#### PROBLEM DETAILS:
Filter the lines below, copying only those with the string "other".

Segment Start: PROVIDED RECORDS

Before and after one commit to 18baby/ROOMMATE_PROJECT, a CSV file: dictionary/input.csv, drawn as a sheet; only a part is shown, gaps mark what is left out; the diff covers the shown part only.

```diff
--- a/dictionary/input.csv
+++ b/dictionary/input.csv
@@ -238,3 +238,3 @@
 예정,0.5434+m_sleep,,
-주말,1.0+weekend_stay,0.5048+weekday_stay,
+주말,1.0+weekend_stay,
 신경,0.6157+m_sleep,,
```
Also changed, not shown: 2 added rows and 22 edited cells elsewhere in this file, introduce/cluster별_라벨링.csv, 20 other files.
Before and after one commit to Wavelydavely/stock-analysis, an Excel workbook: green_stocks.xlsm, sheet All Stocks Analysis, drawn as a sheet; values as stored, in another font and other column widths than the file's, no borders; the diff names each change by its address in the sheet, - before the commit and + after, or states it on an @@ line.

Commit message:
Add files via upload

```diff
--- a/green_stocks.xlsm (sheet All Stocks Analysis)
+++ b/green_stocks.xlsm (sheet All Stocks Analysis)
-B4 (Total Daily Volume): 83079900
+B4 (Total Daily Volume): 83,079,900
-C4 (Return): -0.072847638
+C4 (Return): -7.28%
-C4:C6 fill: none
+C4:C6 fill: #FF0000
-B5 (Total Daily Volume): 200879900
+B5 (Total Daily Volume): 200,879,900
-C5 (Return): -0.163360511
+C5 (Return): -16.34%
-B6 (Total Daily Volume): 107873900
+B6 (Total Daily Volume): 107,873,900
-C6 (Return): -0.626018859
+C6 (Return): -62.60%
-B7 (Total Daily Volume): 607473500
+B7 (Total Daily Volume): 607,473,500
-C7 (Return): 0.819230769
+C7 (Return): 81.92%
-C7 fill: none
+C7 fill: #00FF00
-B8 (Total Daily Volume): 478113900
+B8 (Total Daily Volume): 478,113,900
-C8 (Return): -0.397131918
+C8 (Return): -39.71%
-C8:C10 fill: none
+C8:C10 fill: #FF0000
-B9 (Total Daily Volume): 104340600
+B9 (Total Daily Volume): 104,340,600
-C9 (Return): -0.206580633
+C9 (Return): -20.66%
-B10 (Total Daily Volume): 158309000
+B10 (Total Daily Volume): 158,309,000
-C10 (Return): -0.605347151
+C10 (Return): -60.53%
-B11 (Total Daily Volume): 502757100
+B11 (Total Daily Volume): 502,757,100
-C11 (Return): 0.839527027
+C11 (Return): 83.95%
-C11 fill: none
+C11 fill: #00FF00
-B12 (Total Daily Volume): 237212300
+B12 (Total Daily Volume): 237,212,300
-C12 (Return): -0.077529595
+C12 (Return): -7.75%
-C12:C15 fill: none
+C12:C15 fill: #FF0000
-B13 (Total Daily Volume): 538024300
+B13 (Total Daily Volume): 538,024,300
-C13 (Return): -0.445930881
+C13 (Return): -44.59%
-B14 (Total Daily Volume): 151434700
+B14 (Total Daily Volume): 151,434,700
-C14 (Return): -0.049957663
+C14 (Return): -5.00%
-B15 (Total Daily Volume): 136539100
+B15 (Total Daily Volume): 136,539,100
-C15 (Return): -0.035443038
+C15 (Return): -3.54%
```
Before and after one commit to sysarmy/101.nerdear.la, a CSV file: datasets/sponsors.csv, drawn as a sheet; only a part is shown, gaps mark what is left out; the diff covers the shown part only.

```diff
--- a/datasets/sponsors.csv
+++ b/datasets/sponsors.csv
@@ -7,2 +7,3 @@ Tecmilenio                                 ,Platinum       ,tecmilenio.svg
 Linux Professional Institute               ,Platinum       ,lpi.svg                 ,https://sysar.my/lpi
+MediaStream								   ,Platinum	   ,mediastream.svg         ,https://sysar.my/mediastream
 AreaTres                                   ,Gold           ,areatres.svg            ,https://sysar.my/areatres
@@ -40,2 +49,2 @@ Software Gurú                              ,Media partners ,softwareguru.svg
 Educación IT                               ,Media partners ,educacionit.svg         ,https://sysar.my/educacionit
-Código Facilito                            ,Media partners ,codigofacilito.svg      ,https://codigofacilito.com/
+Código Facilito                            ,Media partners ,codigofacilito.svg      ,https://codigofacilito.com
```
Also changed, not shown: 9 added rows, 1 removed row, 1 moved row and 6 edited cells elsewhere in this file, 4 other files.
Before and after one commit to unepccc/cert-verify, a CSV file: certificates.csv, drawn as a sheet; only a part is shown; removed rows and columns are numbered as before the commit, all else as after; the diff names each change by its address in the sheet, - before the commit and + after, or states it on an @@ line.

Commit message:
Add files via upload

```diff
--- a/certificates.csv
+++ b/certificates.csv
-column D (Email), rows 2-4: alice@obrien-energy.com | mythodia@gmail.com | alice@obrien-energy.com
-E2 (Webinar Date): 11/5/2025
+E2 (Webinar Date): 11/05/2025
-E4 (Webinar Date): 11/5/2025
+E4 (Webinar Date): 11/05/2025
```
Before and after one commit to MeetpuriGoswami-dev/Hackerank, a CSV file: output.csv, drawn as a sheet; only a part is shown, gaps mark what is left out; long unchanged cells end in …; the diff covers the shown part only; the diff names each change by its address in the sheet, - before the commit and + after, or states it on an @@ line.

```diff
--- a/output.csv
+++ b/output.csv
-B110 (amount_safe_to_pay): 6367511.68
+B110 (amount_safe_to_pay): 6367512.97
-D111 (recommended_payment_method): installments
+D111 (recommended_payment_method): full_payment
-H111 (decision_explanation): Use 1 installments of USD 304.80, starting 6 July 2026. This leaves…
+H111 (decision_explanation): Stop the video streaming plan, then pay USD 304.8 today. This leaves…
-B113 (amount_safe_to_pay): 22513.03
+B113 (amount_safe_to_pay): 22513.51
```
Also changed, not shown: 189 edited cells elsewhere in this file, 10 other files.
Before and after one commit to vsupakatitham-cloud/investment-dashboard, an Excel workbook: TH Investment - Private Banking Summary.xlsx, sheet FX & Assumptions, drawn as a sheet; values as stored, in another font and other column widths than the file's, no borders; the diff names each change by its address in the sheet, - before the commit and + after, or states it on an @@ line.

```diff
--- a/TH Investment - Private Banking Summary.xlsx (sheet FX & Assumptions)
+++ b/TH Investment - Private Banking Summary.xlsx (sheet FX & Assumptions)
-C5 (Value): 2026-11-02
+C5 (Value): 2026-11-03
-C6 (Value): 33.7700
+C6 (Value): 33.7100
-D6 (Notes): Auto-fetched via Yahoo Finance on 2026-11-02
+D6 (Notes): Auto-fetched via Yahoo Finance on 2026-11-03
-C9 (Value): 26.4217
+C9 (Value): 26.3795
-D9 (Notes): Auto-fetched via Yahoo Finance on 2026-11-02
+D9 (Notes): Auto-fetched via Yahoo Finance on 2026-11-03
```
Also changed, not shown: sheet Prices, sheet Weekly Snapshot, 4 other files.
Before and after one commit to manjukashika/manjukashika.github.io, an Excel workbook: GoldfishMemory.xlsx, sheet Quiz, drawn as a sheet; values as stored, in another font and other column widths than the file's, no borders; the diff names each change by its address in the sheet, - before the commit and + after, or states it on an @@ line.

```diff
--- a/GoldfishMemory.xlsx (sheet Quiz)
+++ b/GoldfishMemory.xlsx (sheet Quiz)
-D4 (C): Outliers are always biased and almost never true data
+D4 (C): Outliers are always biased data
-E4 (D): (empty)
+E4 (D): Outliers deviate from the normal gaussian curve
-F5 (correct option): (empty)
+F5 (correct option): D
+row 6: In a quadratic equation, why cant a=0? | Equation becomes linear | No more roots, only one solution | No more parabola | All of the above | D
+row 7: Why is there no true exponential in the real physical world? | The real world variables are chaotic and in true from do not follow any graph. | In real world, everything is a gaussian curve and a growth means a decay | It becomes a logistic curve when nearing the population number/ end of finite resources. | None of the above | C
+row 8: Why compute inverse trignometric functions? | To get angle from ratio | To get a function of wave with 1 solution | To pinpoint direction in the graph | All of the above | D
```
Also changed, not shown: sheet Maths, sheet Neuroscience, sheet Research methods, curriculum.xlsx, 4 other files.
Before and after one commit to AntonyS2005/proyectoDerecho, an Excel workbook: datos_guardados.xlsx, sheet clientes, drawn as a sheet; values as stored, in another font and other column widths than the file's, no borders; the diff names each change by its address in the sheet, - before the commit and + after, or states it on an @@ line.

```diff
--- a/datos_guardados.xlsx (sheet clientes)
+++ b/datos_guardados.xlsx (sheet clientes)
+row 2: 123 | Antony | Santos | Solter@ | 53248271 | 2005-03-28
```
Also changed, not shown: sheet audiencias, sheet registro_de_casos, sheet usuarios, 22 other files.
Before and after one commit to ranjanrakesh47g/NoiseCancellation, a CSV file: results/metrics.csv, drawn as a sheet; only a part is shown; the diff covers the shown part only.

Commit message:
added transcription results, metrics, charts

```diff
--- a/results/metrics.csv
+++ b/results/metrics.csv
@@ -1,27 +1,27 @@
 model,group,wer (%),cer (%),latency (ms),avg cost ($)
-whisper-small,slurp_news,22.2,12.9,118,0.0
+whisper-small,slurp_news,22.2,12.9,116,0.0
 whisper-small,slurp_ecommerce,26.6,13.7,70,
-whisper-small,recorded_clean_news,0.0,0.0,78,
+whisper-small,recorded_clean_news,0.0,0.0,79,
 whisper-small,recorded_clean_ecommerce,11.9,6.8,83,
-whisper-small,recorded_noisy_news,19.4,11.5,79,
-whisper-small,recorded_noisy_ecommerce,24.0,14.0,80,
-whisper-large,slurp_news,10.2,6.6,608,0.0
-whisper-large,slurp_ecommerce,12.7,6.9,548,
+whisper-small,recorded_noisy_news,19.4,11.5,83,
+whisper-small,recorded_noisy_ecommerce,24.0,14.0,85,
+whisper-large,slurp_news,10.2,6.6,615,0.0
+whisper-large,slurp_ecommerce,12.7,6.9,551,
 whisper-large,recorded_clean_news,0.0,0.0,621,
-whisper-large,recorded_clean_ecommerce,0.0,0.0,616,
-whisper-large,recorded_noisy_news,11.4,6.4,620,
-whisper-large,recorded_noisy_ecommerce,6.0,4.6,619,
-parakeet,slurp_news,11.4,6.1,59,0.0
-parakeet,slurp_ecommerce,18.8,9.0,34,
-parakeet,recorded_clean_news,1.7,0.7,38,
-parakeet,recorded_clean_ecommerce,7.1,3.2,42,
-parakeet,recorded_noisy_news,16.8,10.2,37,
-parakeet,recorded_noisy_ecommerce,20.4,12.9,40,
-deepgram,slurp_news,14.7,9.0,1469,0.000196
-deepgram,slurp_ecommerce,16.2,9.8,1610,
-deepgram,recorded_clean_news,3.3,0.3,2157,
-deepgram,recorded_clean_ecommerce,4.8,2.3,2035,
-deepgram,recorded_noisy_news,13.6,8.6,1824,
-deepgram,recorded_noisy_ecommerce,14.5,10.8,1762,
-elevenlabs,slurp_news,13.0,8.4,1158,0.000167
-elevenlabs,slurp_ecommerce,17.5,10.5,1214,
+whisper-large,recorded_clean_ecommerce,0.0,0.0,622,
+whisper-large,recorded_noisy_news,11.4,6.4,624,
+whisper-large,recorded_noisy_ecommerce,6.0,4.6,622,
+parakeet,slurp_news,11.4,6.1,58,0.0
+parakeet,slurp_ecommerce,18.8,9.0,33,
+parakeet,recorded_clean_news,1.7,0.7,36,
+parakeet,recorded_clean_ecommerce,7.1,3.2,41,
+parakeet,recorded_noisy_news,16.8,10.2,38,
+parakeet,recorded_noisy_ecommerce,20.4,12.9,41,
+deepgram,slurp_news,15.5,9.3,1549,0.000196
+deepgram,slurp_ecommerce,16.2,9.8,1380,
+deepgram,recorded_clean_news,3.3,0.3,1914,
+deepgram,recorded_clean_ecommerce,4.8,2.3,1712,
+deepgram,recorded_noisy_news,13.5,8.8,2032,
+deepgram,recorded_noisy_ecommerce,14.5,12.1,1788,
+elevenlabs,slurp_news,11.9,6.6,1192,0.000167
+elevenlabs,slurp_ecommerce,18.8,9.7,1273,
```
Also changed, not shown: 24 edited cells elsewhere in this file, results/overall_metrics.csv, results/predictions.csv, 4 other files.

Segment End: PROVIDED RECORDS

#### SOLUTION TO THE EXERCISE:
Also changed, not shown: 2 added rows and 22 edited cells elsewhere in this file, introduce/cluster별_라벨링.csv, 20 other files.
Before and after one commit to Wavelydavely/stock-analysis, an Excel workbook: green_stocks.xlsm, sheet All Stocks Analysis, drawn as a sheet; values as stored, in another font and other column widths than the file's, no borders; the diff names each change by its address in the sheet, - before the commit and + after, or states it on an @@ line.
Also changed, not shown: 9 added rows, 1 removed row, 1 moved row and 6 edited cells elsewhere in this file, 4 other files.
Also changed, not shown: 189 edited cells elsewhere in this file, 10 other files.
Before and after one commit to vsupakatitham-cloud/investment-dashboard, an Excel workbook: TH Investment - Private Banking Summary.xlsx, sheet FX & Assumptions, drawn as a sheet; values as stored, in another font and other column widths than the file's, no borders; the diff names each change by its address in the sheet, - before the commit and + after, or states it on an @@ line.
Also changed, not shown: sheet Prices, sheet Weekly Snapshot, 4 other files.
Before and after one commit to manjukashika/manjukashika.github.io, an Excel workbook: GoldfishMemory.xlsx, sheet Quiz, drawn as a sheet; values as stored, in another font and other column widths than the file's, no borders; the diff names each change by its address in the sheet, - before the commit and + after, or states it on an @@ line.
Also changed, not shown: sheet Maths, sheet Neuroscience, sheet Research methods, curriculum.xlsx, 4 other files.
Before and after one commit to AntonyS2005/proyectoDerecho, an Excel workbook: datos_guardados.xlsx, sheet clientes, drawn as a sheet; values as stored, in another font and other column widths than the file's, no borders; the diff names each change by its address in the sheet, - before the commit and + after, or states it on an @@ line.
Also changed, not shown: sheet audiencias, sheet registro_de_casos, sheet usuarios, 22 other files.
Also changed, not shown: 24 edited cells elsewhere in this file, results/overall_metrics.csv, results/predictions.csv, 4 other files.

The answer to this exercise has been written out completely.